Porter was not always a freak. During his sophomore year at Westview High School, Porter's passion was inline skating. At 5-10, Porter weighed just 135 pounds.
But, that year, he took a weight-training class. He began seeing results instantly. By spring he had packed on 13 pounds of muscle. The following summer he bulked up to a shredded 170 pounds. By fall of his junior year he weighed 185 pounds.
Porter became obsessed with gaining weight. He force-fed himself every day. That winter he reached 216 pounds. Porter admits the weight he put on after 185 pounds was not solid. He ate so much, often he could not hold the food down. Porter realized he was being reckless with his health. In four weeks he dropped back to 185 pounds.
With more knowledge about nutrition and training, Porter got himself back up to a solid 210 pounds. He now weighs an even more solid 220.
COURTESY OF LISA KEASEY • Matt Porter lives with his girlfriend Rachel Prince (right) in Beaverton, where he trains Prince and several others for contests. Their relationship, for the most part, happily exists in the gym.
After high school, the ex-husband of Porter's sister convinced him to compete in the teen division in the 2004 Northern Gold's Classic. Porter went on a seven-week crash diet to be lean for the show. The effort paid off; he won.
Bodybuilders are known for extreme diet and nutrition. Porter is no exception. He trains one body part a week. His diet is harsh, to say the least.
'There's no right way to train, there's no right way to diet,' Porter says. 'I could probably get into contest shape on McDonald's only. Would it be the best way? No.'
The bodybuilding season usually takes place during the summer. In the offseason, Porter eats 4,500 to 6,500 calories a day. His supplement list is extensive.
How much does he spend on food per week? Porter laughs. 'I don't even want to think (about it). I'll get depressed,' he says.
Ten weeks out from a competition, Porter begins trimming up. He follows a low-carb, low-fat, high-protein diet.
Porter's diet the day before competition reaches levels of insanity. Porter drops all sodium. He eats only protein and vegetables and drinks five gallons of water. Drinking that much water tricks his body. When he cuts off the water, 12 hours before a competition, his body excretes massive amounts of liquid.
The next morning, after spending the night making trips to the bathroom, Porter begins ingesting calorie-dense foods like pecan pie, cookies and pizza.
Being that dehydrated and introducing an influx of carbs, fat and sodium, any remaining water pulls from his skin to transport and digest the food. It gives Porter the onion thin skin he strives for.
Eating all those sweets sounds like fun. It's not. Porter says eating that much food without water is hell.

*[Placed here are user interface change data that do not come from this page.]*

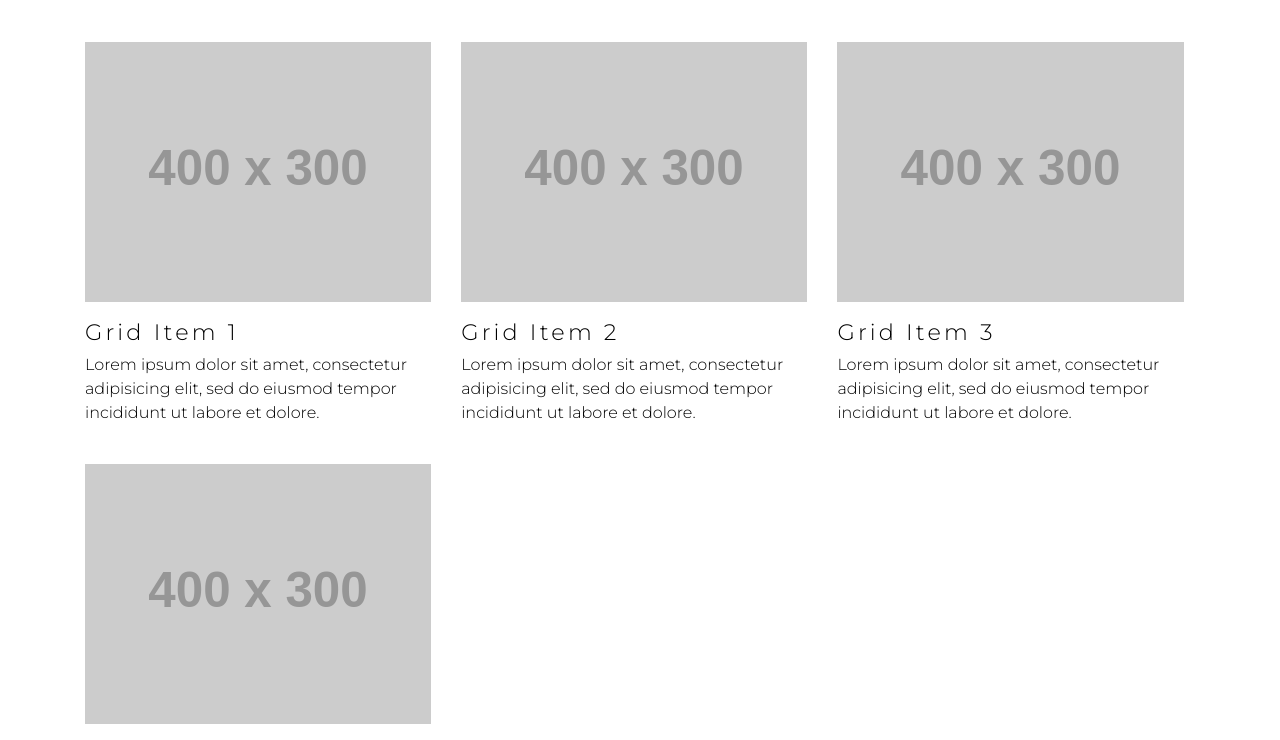
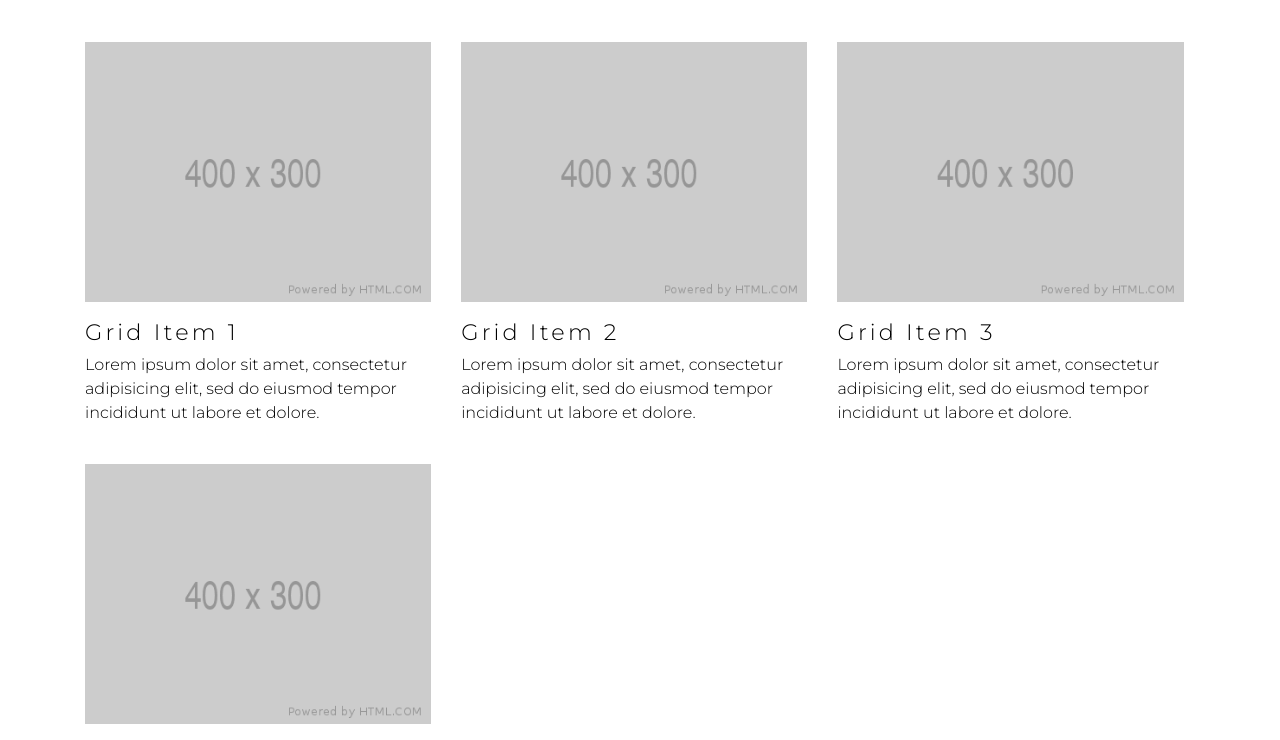
Before and after one commit to chanan-ru/Portfolio-website, a plain HTML site: page work.html in a window 1280 px wide. Shown: the part 183-923 px from the top of the page. Drawn offline with Linux system fonts and the light colour scheme; placeholder pictures from the web are drawn by us.

Commit message:
fixed IE version!

```diff
--- a/css/style.production.css
+++ b/css/style.production.css
@@ -491,7 +491,6 @@ button[type="submit"]:active {
 
   .grid_item {
     flex: 100%;
-    max-width: 100%;
     padding: 15px;
   }
 
--- a/work.html
+++ b/work.html
@@ -42,28 +42,28 @@
     <div class="grid_content">
       <div class="grid_item">
         <div class="screenshort">
-          <img src="https://via.placeholder.com/400x300" alt="Work 1">
+          <img src="./img/400x300.png" alt="Work 1">
         </div>
         <h2>Grid Item 1</h2>
         <p>Lorem ipsum dolor sit amet, consectetur adipisicing elit, sed do eiusmod tempor incididunt ut labore et dolore.</p>
       </div>
       <div class="grid_item">
         <div class="screenshort">
-          <img src="https://via.placeholder.com/400x300" alt="Work 1">
+          <img src="./img/400x300.png" alt="Work 2">
         </div>
         <h2>Grid Item 2</h2>
         <p>Lorem ipsum dolor sit amet, consectetur adipisicing elit, sed do eiusmod tempor incididunt ut labore et dolore.</p>
       </div>
       <div class="grid_item">
         <div class="screenshort">
-          <img src="https://via.placeholder.com/400x300" alt="Work 1">
+          <img src="./img/400x300.png" alt="Work 3">
         </div>
         <h2>Grid Item 3</h2>
         <p>Lorem ipsum dolor sit amet, consectetur adipisicing elit, sed do eiusmod tempor incididunt ut labore et dolore.</p>
       </div>
       <div class="grid_item">
         <div class="screenshort">
-          <img src="https://via.placeholder.com/400x300" alt="Work 1">
+          <img src="./img/400x300.png" alt="Work 4">
         </div>
         <h2>Grid Item 4</h2>
         <p>Lorem ipsum dolor sit amet, consectetur adipisicing elit, sed do eiusmod tempor incididunt ut labore et dolore.</p>
```
Also changed, not shown: img/400x300.png (added).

'But I prefer to suffer,' Porter says. 'It makes me feel like I'm doing something other people won't do - as sick as that sounds.'
In 2006, Rachel Prince competed in her first figure bodybuilding contest at the Washington state championships. At that contest, Prince first noticed Porter, who won the heavyweight novice overall contest.

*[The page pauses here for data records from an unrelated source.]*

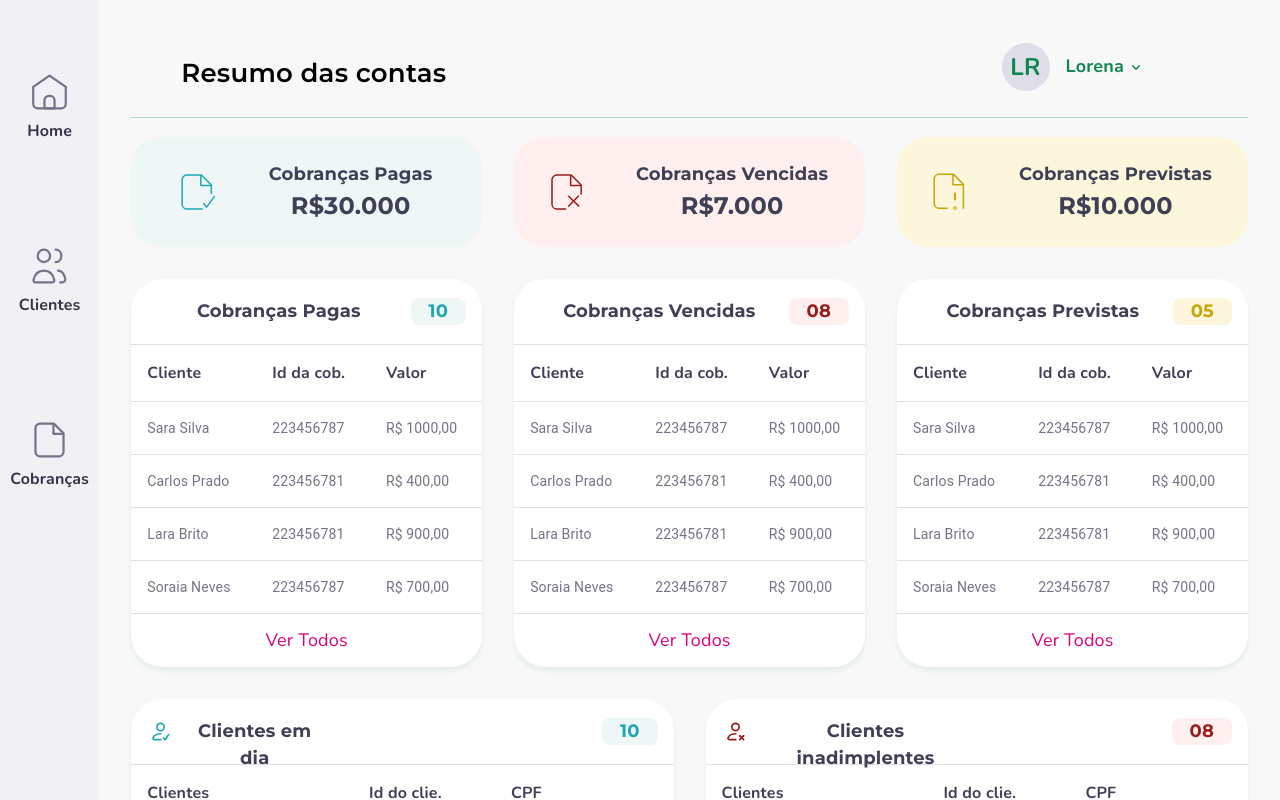
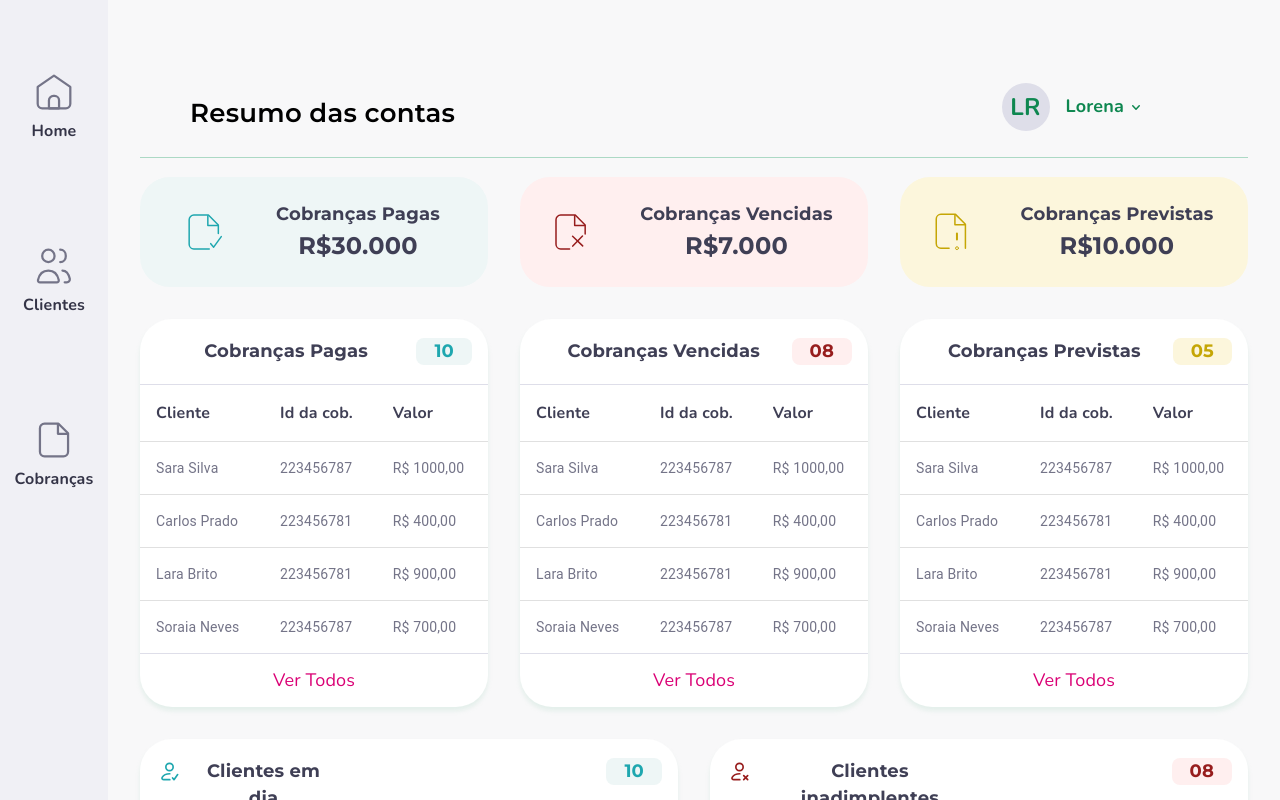
Before and after one commit to higorini/desafio-modulo-06-neurodevergentes-front, a React (Vite) app: page /home in a window 1280 px wide. Shown: the top 800 px of the page. Built offline with nearby package versions, Linux system fonts and the light colour scheme.

Commit message:
deixando nav bar e header fixos

```diff
--- a/src/components/Header/index.jsx
+++ b/src/components/Header/index.jsx
@@ -8,7 +8,10 @@ function Header({ userName, headerTitle }) {
       justifyContent="space-between"
       borderBottom="1px solid var(--green-300)"
       marginBottom="19px"
-      padding="0 100px 24px 50px"
+      padding="40px 100px 24px 50px"
+      position= "sticky"
+      top="0px"
+      backgroundColor='var(--gray-100)'
     >
       <Typography
         component="h1"
--- a/src/components/sideNavigation/index.jsx
+++ b/src/components/sideNavigation/index.jsx
@@ -13,6 +13,7 @@ function LateralMenu() {
       justifyContent="start"
       paddingTop="45px"
       gap="72px"
+      position="fixed"
       sx={{
         width: 108,
         height: "100vh",
--- a/src/pages/Home/index.jsx
+++ b/src/pages/Home/index.jsx
@@ -21,6 +21,7 @@ function Home() {
           padding: "40px 32px 40px 32px",
           backgroundColor: "var(--gray-100)",
         }}
+        marginLeft="108px"
       >
         <Header userName="Lorena" headerTitle="Resumo das contas" />
         <Grid container spacing={4}>
```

Soon after, Prince found Porter on Myspace, and the two hit it off. In 2007, Prince moved from Bellingham, Wash., to Portland to be closer to Porter.
Prince and Porter live together in Beaverton. Prince does the bills, cleaning and laundry. Porter cooks the food.

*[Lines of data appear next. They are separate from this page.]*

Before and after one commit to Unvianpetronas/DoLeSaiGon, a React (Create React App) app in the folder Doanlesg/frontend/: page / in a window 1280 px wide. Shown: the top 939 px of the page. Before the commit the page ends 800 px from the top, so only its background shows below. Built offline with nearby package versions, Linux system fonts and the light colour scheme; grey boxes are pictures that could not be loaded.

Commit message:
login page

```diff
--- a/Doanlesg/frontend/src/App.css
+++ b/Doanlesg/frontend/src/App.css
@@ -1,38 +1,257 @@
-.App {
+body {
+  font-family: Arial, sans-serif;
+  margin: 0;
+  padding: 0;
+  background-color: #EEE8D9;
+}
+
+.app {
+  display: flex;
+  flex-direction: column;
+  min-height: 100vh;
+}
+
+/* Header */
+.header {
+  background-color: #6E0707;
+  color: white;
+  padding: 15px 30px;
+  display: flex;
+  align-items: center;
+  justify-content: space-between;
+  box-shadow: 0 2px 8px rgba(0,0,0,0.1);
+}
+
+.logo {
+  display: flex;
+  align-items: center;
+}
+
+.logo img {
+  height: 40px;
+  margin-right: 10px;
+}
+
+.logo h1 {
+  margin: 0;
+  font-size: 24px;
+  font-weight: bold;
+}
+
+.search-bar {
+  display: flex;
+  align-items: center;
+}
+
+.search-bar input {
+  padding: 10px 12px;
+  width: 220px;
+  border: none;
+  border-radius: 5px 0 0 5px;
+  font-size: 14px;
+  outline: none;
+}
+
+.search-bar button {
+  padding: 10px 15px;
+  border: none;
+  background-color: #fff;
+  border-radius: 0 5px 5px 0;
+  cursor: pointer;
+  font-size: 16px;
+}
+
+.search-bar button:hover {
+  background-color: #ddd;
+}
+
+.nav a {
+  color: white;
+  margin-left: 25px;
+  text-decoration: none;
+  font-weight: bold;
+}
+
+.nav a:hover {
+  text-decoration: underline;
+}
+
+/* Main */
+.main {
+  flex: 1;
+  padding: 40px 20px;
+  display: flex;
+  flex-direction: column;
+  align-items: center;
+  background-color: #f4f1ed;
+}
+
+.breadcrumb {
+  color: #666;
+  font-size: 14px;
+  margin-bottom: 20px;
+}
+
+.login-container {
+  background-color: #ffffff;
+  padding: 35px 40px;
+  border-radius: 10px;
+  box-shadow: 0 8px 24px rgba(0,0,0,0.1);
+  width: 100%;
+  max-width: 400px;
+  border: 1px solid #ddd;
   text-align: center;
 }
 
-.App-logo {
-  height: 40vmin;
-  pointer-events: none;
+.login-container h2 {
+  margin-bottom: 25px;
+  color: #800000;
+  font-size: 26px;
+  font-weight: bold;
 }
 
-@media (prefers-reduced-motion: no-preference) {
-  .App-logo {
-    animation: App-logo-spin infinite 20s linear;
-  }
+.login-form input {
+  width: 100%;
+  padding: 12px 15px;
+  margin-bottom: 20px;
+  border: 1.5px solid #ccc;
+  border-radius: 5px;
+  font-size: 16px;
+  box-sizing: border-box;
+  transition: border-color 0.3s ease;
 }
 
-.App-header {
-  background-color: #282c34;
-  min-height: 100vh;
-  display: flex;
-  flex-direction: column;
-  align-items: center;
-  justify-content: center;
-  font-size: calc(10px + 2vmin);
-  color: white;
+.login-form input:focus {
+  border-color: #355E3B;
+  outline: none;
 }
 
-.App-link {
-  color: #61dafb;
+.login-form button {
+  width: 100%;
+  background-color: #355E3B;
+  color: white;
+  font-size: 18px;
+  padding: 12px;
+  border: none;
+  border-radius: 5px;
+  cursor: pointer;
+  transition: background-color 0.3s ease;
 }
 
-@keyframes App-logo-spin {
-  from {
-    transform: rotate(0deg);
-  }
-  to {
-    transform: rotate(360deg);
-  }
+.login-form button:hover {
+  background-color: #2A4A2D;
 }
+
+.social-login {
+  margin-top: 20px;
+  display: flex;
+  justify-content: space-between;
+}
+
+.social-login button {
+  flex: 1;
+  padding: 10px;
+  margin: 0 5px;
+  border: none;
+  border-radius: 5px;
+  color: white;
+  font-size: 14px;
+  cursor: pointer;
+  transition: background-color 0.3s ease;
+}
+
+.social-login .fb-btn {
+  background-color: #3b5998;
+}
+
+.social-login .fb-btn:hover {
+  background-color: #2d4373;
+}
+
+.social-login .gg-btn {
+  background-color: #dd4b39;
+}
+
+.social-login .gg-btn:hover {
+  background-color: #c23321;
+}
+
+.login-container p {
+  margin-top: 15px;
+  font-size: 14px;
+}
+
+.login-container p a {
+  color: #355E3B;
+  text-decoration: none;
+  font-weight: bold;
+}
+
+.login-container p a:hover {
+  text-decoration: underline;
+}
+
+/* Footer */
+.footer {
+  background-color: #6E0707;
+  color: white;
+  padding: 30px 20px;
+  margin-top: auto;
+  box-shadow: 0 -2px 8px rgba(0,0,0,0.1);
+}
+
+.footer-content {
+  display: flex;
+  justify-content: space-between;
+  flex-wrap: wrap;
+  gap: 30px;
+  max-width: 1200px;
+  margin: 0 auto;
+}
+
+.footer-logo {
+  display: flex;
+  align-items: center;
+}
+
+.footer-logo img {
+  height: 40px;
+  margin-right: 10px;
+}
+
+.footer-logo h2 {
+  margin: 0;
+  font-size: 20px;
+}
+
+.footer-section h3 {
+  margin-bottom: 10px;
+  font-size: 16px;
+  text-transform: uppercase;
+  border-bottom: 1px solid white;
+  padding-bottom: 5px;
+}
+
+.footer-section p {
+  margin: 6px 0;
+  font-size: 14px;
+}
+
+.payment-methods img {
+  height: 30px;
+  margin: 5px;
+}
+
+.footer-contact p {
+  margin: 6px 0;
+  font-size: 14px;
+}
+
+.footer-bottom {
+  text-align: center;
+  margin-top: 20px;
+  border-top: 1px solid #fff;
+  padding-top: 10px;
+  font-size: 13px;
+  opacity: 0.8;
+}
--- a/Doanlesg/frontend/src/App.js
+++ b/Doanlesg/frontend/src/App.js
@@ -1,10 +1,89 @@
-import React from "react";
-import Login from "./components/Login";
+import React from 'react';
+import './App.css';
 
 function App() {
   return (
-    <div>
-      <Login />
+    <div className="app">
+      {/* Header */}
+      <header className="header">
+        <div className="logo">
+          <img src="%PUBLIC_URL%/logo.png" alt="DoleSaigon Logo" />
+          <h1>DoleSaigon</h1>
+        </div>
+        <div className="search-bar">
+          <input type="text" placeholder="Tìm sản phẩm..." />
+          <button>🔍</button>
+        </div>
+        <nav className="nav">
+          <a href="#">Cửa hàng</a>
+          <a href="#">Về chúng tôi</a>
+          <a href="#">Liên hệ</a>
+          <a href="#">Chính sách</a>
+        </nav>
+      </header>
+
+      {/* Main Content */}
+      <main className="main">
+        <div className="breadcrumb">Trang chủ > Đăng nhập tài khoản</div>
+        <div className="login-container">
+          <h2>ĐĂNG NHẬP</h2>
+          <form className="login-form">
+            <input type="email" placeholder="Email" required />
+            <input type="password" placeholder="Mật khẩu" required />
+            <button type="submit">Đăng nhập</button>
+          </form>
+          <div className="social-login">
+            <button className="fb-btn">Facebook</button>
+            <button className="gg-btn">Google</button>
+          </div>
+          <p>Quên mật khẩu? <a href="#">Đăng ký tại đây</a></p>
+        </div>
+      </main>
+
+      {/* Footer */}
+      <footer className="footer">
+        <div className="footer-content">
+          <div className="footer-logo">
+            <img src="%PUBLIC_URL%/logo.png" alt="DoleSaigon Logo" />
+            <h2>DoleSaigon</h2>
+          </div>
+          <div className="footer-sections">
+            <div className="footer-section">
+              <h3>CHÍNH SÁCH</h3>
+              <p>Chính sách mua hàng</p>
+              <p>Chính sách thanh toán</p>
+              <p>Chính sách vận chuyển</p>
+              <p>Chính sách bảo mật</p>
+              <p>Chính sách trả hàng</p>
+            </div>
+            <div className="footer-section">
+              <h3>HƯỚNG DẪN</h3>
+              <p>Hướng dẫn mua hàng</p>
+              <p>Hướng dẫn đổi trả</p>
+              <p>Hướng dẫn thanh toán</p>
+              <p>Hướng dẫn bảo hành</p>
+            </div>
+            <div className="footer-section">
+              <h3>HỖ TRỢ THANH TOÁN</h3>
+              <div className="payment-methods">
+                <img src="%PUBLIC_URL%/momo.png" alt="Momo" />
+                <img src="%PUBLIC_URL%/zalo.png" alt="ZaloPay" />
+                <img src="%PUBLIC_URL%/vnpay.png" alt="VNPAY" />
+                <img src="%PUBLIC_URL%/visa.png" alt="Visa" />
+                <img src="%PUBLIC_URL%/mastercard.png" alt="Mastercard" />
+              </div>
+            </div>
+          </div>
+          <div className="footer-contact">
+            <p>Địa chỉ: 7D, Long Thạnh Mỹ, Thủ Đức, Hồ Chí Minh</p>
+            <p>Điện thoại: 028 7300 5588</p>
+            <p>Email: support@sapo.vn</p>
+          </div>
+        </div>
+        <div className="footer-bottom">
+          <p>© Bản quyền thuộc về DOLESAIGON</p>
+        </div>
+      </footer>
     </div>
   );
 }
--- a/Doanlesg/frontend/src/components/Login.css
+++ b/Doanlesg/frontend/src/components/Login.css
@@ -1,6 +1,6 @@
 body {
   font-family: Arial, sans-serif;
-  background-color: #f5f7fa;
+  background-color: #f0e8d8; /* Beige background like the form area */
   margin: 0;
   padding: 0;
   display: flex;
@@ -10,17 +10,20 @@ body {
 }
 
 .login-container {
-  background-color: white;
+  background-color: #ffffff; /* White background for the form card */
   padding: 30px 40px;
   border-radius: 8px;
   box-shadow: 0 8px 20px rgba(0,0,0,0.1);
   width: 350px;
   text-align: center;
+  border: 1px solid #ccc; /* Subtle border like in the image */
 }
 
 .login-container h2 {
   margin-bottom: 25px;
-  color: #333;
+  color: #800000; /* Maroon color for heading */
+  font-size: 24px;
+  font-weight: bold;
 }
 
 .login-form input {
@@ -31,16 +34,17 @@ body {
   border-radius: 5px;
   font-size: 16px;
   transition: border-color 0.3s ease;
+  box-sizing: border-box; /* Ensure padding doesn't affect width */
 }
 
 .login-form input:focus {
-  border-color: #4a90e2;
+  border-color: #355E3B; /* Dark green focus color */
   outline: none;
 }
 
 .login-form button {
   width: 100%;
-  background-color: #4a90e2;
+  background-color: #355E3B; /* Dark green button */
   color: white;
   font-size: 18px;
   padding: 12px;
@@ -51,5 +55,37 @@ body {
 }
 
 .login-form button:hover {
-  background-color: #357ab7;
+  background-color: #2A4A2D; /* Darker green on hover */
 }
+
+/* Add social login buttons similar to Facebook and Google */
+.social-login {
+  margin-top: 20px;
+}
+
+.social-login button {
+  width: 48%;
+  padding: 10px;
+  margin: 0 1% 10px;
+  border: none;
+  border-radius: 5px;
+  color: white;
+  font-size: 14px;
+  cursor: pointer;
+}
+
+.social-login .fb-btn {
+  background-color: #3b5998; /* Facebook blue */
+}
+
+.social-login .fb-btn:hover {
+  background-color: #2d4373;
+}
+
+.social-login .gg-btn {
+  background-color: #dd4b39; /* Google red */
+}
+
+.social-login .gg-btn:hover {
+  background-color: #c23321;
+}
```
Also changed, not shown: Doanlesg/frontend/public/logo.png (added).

Porter trains Prince and several others for contests. With Porter's help, Prince took second in the John Lindsay's contest in San Francisco.
Their relationship, for the most part, exists in the gym. Prince works early, Porter works late at the Vitamin Shoppe in Portland.
'When (Matt) gets home from work, we have a shake together, say 'How was your day?', give each other a hug and kiss, and all right, let's go to the gym.' Prince says.
Porter says he will never be satisfied with his body.
'You've got to always stay hungry,' Porter says. 'Once you're satisfied, what's the point?'